Exercise description -> Only a number is expected here: the count of lines in the data that contain "assets".

BEGIN Records supplied

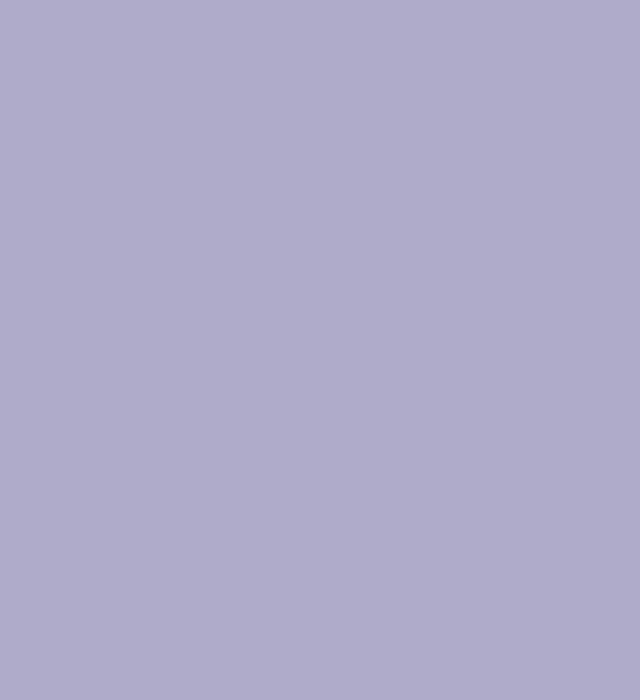
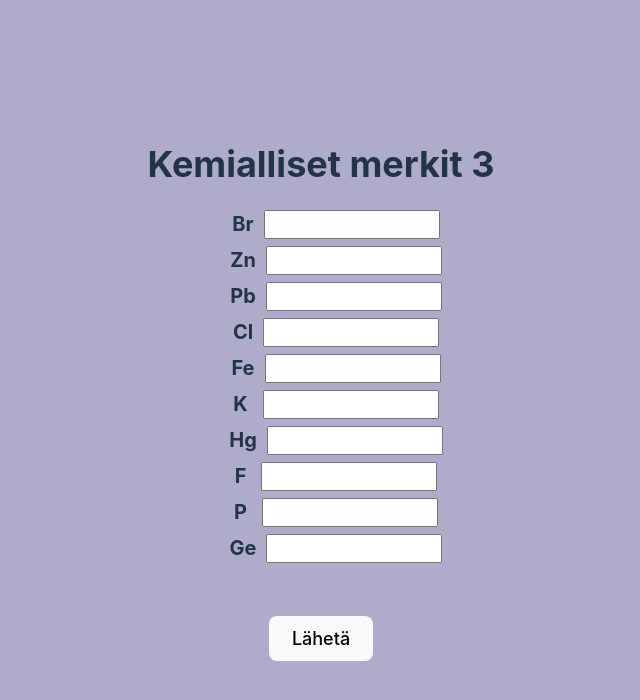
Before and after one commit to Tinttu/my-app, a React (Vite) app: page /asking3 in a window 1280 px wide. Before the commit this address had no page. Shown: the top 700 px of the page, without its empty margins (319-959 px from the left). Built offline with nearby package versions, Linux system fonts and the light colour scheme.

Commit message:
Asking3 päivitys

```diff
--- a/src/App.jsx
+++ b/src/App.jsx
@@ -2,6 +2,7 @@ import { BrowserRouter as Router, Routes, Route } from 'react-router-dom'; // Tu
 import './App.css';
 import Asking from './assets/Asking';
 import Asking2 from './assets/Asking2';
+import Asking3 from './assets/Asking3';
 
 function App() {
   return (
@@ -13,6 +14,9 @@ function App() {
 
           {/* Reitti Asking2-komponentille */}
           <Route path="/asking2" element={<Asking2 />} />
+
+          {/* Reitti Asking3-komponentille */}
+          <Route path="/asking3" element={<Asking3 />} />
         </Routes>
       </div>
     </Router>
--- a/src/assets/Asking.jsx
+++ b/src/assets/Asking.jsx
@@ -1,7 +1,7 @@
 import React, { useState } from 'react';
 import './Asking.css'
 import { useNavigate } from 'react-router-dom'; // Import useNavigate
-import Asking2 from './Asking2';
+//import Asking2 from './Asking2';
 
 function Asking() {
   const [symbols, setSymbols] = useState({
--- a/src/assets/Asking2.jsx
+++ b/src/assets/Asking2.jsx
@@ -1,5 +1,7 @@
 import React, { useState } from 'react';
 import './Asking.css'
+import { useNavigate } from 'react-router-dom'; // Import useNavigate
+//import Asking3 from './Asking3';
 
 function Asking2() {
   const [symbols, setSymbols] = useState({
@@ -8,8 +10,14 @@ function Asking2() {
     Pb: '',
     Cl: '',
     Fe: '',
-    K: ''
+    K: '',
+    Hg: '',
+    P: '',
+    F: '',
+    Ge: ''
   });
+
+const navigate = useNavigate(); // Initialize navigation
 
   const correctSymbols = {
     Br: "bromi",
@@ -51,6 +59,7 @@ function Asking2() {
 
     if (correct) {
       alert("Kaikki vastaukset ovat oikein!");
+      navigate("/asking3"); // Navigate to Asking3
     } else {
       alert(message);
     }
--- a/src/assets/Asking3.jsx
+++ b/src/assets/Asking3.jsx
@@ -1,36 +1,31 @@
 import React, { useState } from 'react';
 import './Asking.css'
+//import { useNavigate } from 'react-router-dom'; // Import useNavigate
+//import Asking2 from './Asking3';
 
 function Asking3() {
   const [symbols, setSymbols] = useState({
-    O: '',
-    H: '',
-    C: '',
-    N: '',
-    Ne: '',
-    Al: '',
-    Cu: '',
-    Ag: '',
-    Au: '',
-    Ni: ''
+    Br: '',
+    Zn: '',
+    Pb: '',
+    Cl: '',
+    Fe: '',
+    K: ''
   });
 
+//const navigate = useNavigate(); // Initialize navigation
+
   const correctSymbols = {
-    O: "happi",
-    H: "vety",
-    C: "hiili",
-    N: "typpi",
-    Ne: "neon",
-    Al: "alumiini",
-    Cu: "kupari",
-    Ag: "hopea",
-    Au: "kulta",
-    Ni: "nikkeli",
+    Br: "bromi",
     Zn: "sinkki",
     Pb: "lyijy",
     Cl: "kloori",
     Fe: "rauta",
-    K: "kalium"
+    K: "kalium",
+    Hg: "elohopea",
+    P: "fosfori",
+    F: "fluori",
+    Ge: "germanium"
   };
 
   const handleChange = (e) => {
@@ -60,7 +55,7 @@ function Asking3() {
 
     if (correct) {
       alert("Kaikki vastaukset ovat oikein!");
-
+      //navigate("/asking3"); // Navigate to Asking3
     } else {
       alert(message);
     }
@@ -69,62 +64,27 @@ function Asking3() {
 
   return (
     <div>
-      <h1>Kemialliset merkit</h1>
+      <h1>Kemialliset merkit 3</h1>
       <form onSubmit={handleSubmit}>
         <label>
-          O
+          Br
           <input
             type="text"
-            name="O"
-            value={symbols.O}
-            style={{ marginLeft: "20px" }}
+            name="Br"
+            value={symbols.Br}
+            style={{ marginLeft: "10px" }}
             autocomplete="off"
             onChange={handleChange}
           />
         </label>
         <br />
+
         <label>
-          H
+          Zn
           <input
             type="text"
-            name="H"
-            value={symbols.H}
-            style={{ marginLeft: "20px" }}
-            autocomplete="off"
-            onChange={handleChange}
-          />
-        </label>
-        <br />
-        <label>
-          C
-          <input
-            type="text"
-            name="C"
-            value={symbols.C}
-            style={{ marginLeft: "20px" }}
-            autocomplete="off"
-            onChange={handleChange}
-          />
-        </label>
-        <br />
-        <label>
-          N
-          <input
-            type="text"
-            name="N"
-            value={symbols.N}
-            style={{ marginLeft: "20px" }}
-            autocomplete="off"
-            onChange={handleChange}
-          />
-        </label>
-        <br />
-        <label>
-          Ne
-          <input
-            type="text"
-            name="Ne"
-            value={symbols.Ne}
+            name="Zn"
+            value={symbols.Zn}
             style={{ marginLeft: "10px" }}
             autocomplete="off"
             onChange={handleChange}
@@ -132,11 +92,11 @@ function Asking3() {
         </label>
         <br />
         <label>
-          Al
+          Pb
           <input
             type="text"
-            name="Al"
-            value={symbols.Al}
+            name="Pb"
+            value={symbols.Pb}
             style={{ marginLeft: "10px" }}
             autocomplete="off"
             onChange={handleChange}
@@ -144,11 +104,11 @@ function Asking3() {
         </label>
         <br />
         <label>
-          Cu
+          Cl
           <input
             type="text"
-            name="Cu"
-            value={symbols.Cu}
+            name="Cl"
+            value={symbols.Cl}
             style={{ marginLeft: "10px" }}
             autocomplete="off"
             onChange={handleChange}
@@ -156,11 +116,11 @@ function Asking3() {
         </label>
         <br />
         <label>
-          Ag
+          Fe
           <input
             type="text"
-            name="Ag"
-            value={symbols.Ag}
+            name="Fe"
+            value={symbols.Fe}
             style={{ marginLeft: "10px" }}
             autocomplete="off"
             onChange={handleChange}
@@ -168,11 +128,23 @@ function Asking3() {
         </label>
         <br />
         <label>
-          Au
+          K
           <input
             type="text"
-            name="Au"
-            value={symbols.Au}
+            name="K"
+            value={symbols.K}
+            style={{ marginLeft: "15px" }}
+            autocomplete="off"
+            onChange={handleChange}
+          />
+        </label>
+        <br />
+        <label>
+          Hg
+          <input
+            type="text"
+            name="Hg"
+            value={symbols.Hg}
             style={{ marginLeft: "10px" }}
             autocomplete="off"
             onChange={handleChange}
@@ -180,19 +152,43 @@ function Asking3() {
         </label>
         <br />
         <label>
-          Ni
+          F
           <input
             type="text"
-            name="Ni"
-            value={symbols.Ni}
+            name="F"
+            value={symbols.F}
+            style={{ marginLeft: "15px" }}
+            autocomplete="off"
+            onChange={handleChange}
+          />
+        </label>
+        <br />
+        <label>
+          P
+          <input
+            type="text"
+            name="P"
+            value={symbols.P}
+            style={{ marginLeft: "15px" }}
+            autocomplete="off"
+            onChange={handleChange}
+          />
+        </label>
+        <br />
+        <label>
+          Ge
+          <input
+            type="text"
+            name="Ge"
+            value={symbols.Ge}
             style={{ marginLeft: "10px" }}
             autocomplete="off"
             onChange={handleChange}
           />
         </label>
         <br />
+        <br />
 
-        <br />
 
         <p>
         <button type="submit">Lähetä</button>
```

END Records supplied

Written solution -> 9